The ambitious shared goals aim to speed up the implementation of mental health research, providing clear direction and focus for researchers and funders to improve understanding and treatment of mental health. The research co-authors call to reduce mental illness in children and young people, investigate the links between physical and mental health, find more new mental health treatments and increase choice and access to care in hospitals and communities.
"It’s been a pleasure supporting the development of these important mental health research goals. Involving a wide range of stakeholders, they provide us all with focus, direction and challenge.
The goals will galvanise mental health science while holding it to account."
The treatment of mental illness currently brings substantial costs to not only the NHS, but also to individuals and wider society, and the need for innovation to improve mental health has never been greater. In a bid to catalyse this innovation, the researchers have set out four ambitious targets to promote cross-sector partnerships and track impact:
Halve the number of children and young people experiencing persistent mental health problems
Improve our understanding of the links between physical and mental health, and eliminate the mortality gap
Increase the number of new and improved treatments, interventions and supports for mental health problems
Improve the availability of choices and access to mental health care, treatment and support in hospital and community settings
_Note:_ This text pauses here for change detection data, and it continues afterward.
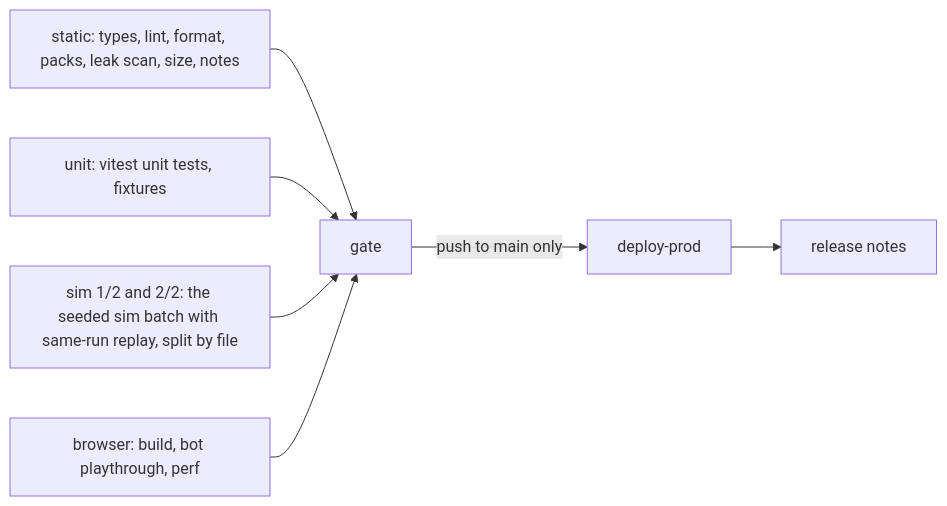
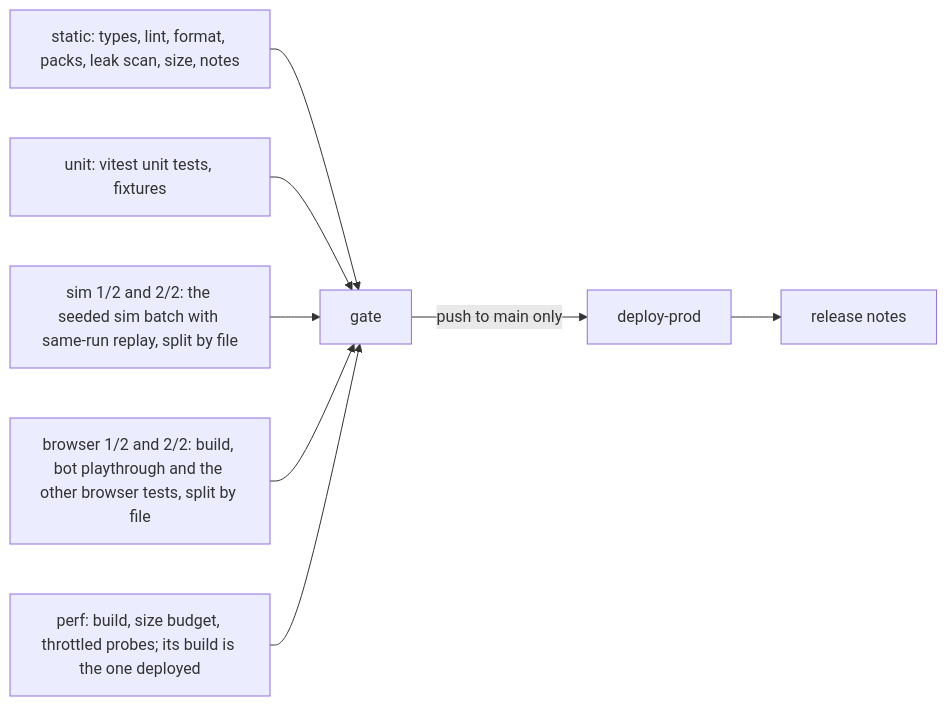
The diagram in docs/engineering.md (joshuasundance-swca/throttlebrawl), drawn with Mermaid before and after one commit. The commit also changed other lines of this file and 4 other files, not shown here.

First line of the commit message:
ci: split the browser tier into two e2e slices and a perf job

````diff
--- a/docs/engineering.md
+++ b/docs/engineering.md
@@ -237,9 +237,10 @@
 ```mermaid
 flowchart LR
   A[static: types, lint, format, packs, leak scan, size, notes] --> G[gate]
   B[unit: vitest unit tests, fixtures] --> G
   S[sim 1/2 and 2/2: the seeded sim batch with same-run replay, split by file] --> G
-  C[browser: build, bot playthrough, perf] --> G
+  C[browser 1/2 and 2/2: build, bot playthrough and the other browser tests, split by file] --> G
+  P[perf: build, size budget, throttled probes; its build is the one deployed] --> G
   G -->|push to main only| D[deploy-prod]
   D --> R[release notes]
 ```
````
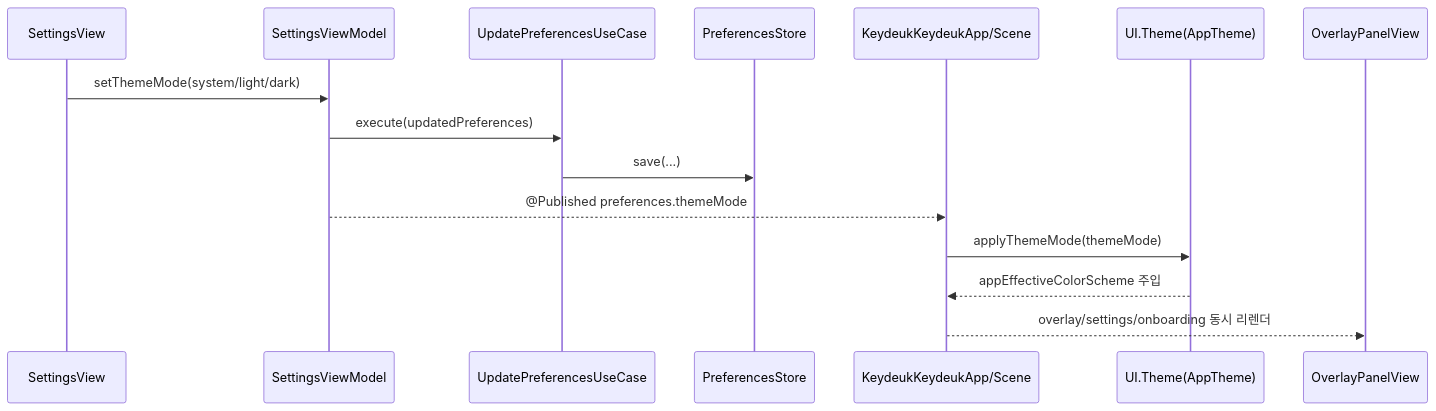
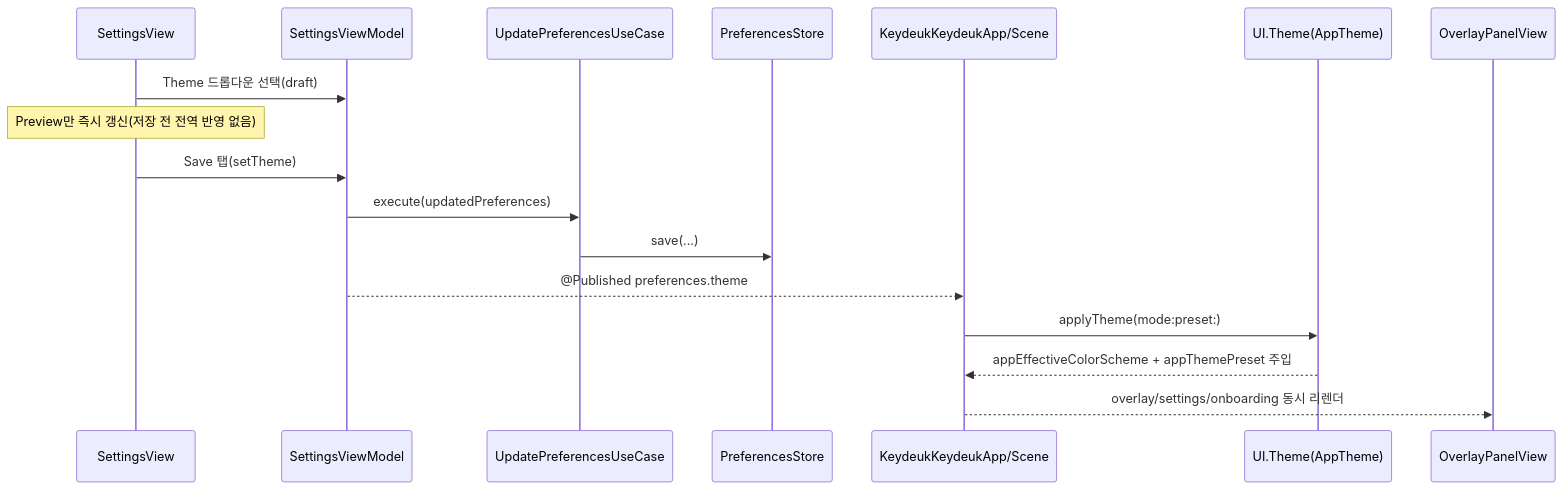
The fourth of 6 diagrams in ARCHITECTURE.md (hahahoho-labs/KeydeukKeydeuk), drawn with Mermaid before and after one commit. The commit also changed other lines of this file and 13 other files, not shown here.

Commit message:
feat(theme): unify theme model and add preview-save workflow

````diff
--- a/ARCHITECTURE.md
+++ b/ARCHITECTURE.md
@@ -516,18 +565,20 @@
 ```mermaid
 sequenceDiagram
   participant SV as SettingsView
   participant SVM as SettingsViewModel
   participant UP as UpdatePreferencesUseCase
   participant PS as PreferencesStore
   participant APP as KeydeukKeydeukApp/Scene
   participant TP as UI.Theme(AppTheme)
   participant OV as OverlayPanelView
 
-  SV->>SVM: setThemeMode(system/light/dark)
+  SV->>SVM: Theme 드롭다운 선택(draft)
+  Note over SV: Preview만 즉시 갱신(저장 전 전역 반영 없음)
+  SV->>SVM: Save 탭(setTheme)
   SVM->>UP: execute(updatedPreferences)
   UP->>PS: save(...)
-  SVM-->>APP: @Published preferences.themeMode
-  APP->>TP: applyThemeMode(themeMode)
-  TP-->>APP: appEffectiveColorScheme 주입
+  SVM-->>APP: @Published preferences.theme
+  APP->>TP: applyTheme(mode:preset:)
+  TP-->>APP: appEffectiveColorScheme + appThemePreset 주입
   APP-->>OV: overlay/settings/onboarding 동시 리렌더
 ```
````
Professor Dame Til Wykes, Corresponding author from King’s College London’s Institute for Psychiatry, Psychology & Neuroscience (IoPPN) said: “The four goals that we have set out are in response to this problem, providing a roadmap forwards for all researchers, funders, and policymakers. We have undoubtedly set ourselves a high bar, but they have been designed to give us all a clear sense of purpose.”
The research is timely, as the British Medical Association has recently warned that the mental health consequences of Covid will be “considerable”. At least 1 in 6 adults in the UK are likely to experience mental health difficulties in any given week.
Professor Chris Whitty, Chief Medical Officer and co-lead of the National Institute for Health Research said: “Few could disagree that mental health research is crucial in driving innovation in current mental health care and in bringing hope for the future. Working with clinicians, academics, major mental health research funders, mental health research charities and representatives from service users groups, as well as representatives from Public Health England and NHS England has been key to identifying those areas of most concern and transforming them into four distinct research goals which the mental health community can sign up to.”
The four goals were produced following a consultation process organised by the Department of Health and Social Care and convened by the Chief Medical Officer. Views from service users and service user organisations helped to shape them, and the research was supported by the National Institute for Health Research Clinical Research Network.
The published paper Shared goals for mental health research: what, why and when for the 2020s by Til Wykes, Andy Bell, Sarah Carr, Tina Coldham, Simon Gilbody, Matthew Hotopf, Sonia Johnson, Thomas Kabir, Vanessa Pinfold, Angela Sweeney, Peter B. Jones, Cathy Creswellis (available here: DOI10.1080/09638237.2021.1898552) in the Journal of Mental Health.